Below are the most common treatment methods that parents use for ridding their child of pesky head lice.
Nit comb method
Just under half of parents (45%) surveyed in 2021 said that the last time their child had nits they used a comb with conditioner.
The parents in our survey rated Acu-Life the best brand for removing head lice. It’s rated highly for the four key areas (effectiveness, ease of use, smell and value for money), and it’s a brand known for its distinctive blue plastic-handled nit combs with metal teeth.
A nit comb costs only a few pounds, and you can often use it in conjunction with another product such as a medicated or herbal treatment, or conditioner. If you already have conditioner in your home, the latter method can be a cheap way to tackle head lice, but it can be time-consuming.
Check out our video on how to use the nit-comb-and-conditioner method effectively.
Does your child have very curly or Afro hair? Follow our tips on how to treat head lice in those with mixed-race or Afro hair.
More than half (65%) of parents we surveyed in 2021 said they used a nit comb with solution.
Medicated treatments from Boots, Superdrug, Full Marks, Hedrin, Nitwits and Lyclear all made it into the list. One of the benefits of these treatments is that they’re often much quicker to use than the combing method – some take only 10 minutes.
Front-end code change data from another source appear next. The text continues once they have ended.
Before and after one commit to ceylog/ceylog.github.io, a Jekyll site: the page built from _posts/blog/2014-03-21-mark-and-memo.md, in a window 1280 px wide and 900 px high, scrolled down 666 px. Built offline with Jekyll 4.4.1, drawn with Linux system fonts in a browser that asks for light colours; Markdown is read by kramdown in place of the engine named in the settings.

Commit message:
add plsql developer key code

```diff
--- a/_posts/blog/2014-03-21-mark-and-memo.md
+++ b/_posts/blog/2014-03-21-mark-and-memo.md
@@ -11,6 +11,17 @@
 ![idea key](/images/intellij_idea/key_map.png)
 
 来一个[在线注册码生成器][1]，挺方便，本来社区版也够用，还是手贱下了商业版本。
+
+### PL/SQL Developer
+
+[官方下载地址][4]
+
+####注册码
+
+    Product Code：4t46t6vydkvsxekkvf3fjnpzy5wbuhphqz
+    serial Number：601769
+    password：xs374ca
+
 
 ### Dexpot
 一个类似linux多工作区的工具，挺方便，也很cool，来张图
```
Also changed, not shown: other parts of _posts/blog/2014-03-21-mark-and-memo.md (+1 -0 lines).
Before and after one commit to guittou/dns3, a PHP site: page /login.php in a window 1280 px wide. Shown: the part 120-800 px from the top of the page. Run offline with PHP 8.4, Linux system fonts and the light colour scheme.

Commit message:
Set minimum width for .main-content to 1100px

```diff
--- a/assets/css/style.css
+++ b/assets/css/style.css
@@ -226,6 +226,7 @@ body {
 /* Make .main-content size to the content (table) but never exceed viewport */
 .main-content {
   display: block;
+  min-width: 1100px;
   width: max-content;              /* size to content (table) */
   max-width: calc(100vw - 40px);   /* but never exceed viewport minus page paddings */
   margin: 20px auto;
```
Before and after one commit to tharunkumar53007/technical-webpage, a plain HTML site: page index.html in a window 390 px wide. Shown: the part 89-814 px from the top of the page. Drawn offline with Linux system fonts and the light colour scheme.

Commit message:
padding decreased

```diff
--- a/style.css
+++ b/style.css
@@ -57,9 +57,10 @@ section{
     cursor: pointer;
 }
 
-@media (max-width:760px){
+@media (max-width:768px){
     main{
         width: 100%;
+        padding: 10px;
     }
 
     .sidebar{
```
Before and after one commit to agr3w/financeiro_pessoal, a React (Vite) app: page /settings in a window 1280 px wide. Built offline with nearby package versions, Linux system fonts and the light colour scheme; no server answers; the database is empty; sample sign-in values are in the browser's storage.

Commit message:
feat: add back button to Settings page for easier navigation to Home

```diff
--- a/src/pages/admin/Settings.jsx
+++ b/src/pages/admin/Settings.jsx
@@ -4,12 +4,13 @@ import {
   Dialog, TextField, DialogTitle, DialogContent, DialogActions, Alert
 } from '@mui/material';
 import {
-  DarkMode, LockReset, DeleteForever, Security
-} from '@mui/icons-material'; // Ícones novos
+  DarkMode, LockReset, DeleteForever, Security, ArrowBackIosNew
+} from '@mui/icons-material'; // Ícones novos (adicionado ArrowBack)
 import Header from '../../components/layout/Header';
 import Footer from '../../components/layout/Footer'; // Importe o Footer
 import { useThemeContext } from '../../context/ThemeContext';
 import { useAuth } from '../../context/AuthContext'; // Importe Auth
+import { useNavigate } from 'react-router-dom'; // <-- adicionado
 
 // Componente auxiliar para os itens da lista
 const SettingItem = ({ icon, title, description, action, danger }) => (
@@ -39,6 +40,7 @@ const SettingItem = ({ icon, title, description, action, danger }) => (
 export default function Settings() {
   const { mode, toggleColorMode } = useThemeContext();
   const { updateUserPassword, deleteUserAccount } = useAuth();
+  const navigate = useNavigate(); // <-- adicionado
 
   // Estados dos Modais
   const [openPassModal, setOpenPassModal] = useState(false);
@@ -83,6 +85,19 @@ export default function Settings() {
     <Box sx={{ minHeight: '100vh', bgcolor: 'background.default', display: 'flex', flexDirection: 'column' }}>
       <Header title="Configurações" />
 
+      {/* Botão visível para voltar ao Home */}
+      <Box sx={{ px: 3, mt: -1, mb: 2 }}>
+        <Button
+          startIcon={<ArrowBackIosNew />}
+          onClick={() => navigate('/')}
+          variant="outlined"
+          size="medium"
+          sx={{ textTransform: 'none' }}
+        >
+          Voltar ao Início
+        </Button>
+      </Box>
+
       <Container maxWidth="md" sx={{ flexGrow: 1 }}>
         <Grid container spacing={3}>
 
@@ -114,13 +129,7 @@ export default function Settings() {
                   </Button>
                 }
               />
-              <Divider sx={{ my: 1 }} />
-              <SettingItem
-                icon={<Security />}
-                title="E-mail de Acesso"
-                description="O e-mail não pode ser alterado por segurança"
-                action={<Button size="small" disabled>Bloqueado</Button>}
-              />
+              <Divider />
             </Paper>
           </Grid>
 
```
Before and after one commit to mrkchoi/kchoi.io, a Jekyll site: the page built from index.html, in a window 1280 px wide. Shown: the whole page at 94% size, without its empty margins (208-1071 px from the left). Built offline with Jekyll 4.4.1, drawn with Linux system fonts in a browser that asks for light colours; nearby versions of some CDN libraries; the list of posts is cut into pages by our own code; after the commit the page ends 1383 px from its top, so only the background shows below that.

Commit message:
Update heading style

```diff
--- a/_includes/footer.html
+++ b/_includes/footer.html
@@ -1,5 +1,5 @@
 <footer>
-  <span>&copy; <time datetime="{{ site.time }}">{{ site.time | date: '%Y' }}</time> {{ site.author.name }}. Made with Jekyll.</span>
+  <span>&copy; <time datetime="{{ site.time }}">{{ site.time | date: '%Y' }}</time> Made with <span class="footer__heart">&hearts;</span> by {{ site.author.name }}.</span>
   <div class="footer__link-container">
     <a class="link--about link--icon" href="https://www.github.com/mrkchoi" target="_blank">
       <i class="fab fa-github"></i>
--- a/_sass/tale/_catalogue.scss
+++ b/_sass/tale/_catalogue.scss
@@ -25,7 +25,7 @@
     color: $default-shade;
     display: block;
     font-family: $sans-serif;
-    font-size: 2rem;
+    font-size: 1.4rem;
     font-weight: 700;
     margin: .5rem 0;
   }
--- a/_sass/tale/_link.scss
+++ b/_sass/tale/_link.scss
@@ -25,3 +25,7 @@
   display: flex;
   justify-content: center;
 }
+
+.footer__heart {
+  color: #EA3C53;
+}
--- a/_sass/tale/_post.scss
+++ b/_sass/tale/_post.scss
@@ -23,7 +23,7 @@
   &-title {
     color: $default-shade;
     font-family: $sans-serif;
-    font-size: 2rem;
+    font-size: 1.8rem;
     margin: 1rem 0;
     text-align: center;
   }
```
There are various treatment options, ranging from creams and lotions that you use like a shampoo, to easy-application sprays, or a product that can be used as a leave-in mousse.
Why repeat treatment is so important
The key to making a medicated treatment work is to apply a follow-up treatment.
Even with treatments that are claimed to kill head lice in one application, there is a possibility that some eggs (nits) could survive if the product isn’t properly applied to cover all nits and lice. If they do survive, the cycle starts all over again, and you have another infestation to deal with.
Current advice when using ‘once-only’ treatment is to check your child’s head a week later to ensure you have got rid of any lice or eggs that you might have missed, but we reckon checking and applying an additional treatment a week later is the safest way to know you’ve killed all the head lice.
In our 2020 survey, parents weren’t that impressed with herbal or natural treatments, such as tea tree oil, and were less likely to use them. However, they fared better in the 2021 survey, with Puressentiel, a popular herbal brand, getting four stars for ease of use, smell and value for money, and three stars for effectiveness.
Herbal treatments may work better when used in combination with a nit comb. However, many parents prefer to use herbal treatments as a preventative measure, rather than to actually get rid of lice, as it’s thought products such as tea tree oil repel lice.
There is limited evidence of the efficacy of herbal products, and not much information on any side effects. If you prefer not to use a medicated product, we recommend using conditioner and a nit comb.
Treatment by hair type
Our 2021 survey found some significant differences when looking at head lice treatment by the child’s hair type.
Nearly half of those with straight hair (49%) used a nit comb with conditioner, and around the same amount (48%) of those with coiled/Afro hair used this method, whereas only 38% of those with curly hair used a comb and conditioner.
When it came to a nit comb with head lice solution, fewer people with coiled/Afro hair (54%) used it than those with other hair types – for example, 69% of those treating wavy hair used a nit comb with head lice solution.
Our research also found that almost one in 10 (9%) of those with coiled/Afro hair used neither a nit comb with conditioner nor a nit comb with head lice solution.
On the whole, a nit comb with head lice solution was more popular (65%) than a nit comb with conditioner (45%) for all hair types.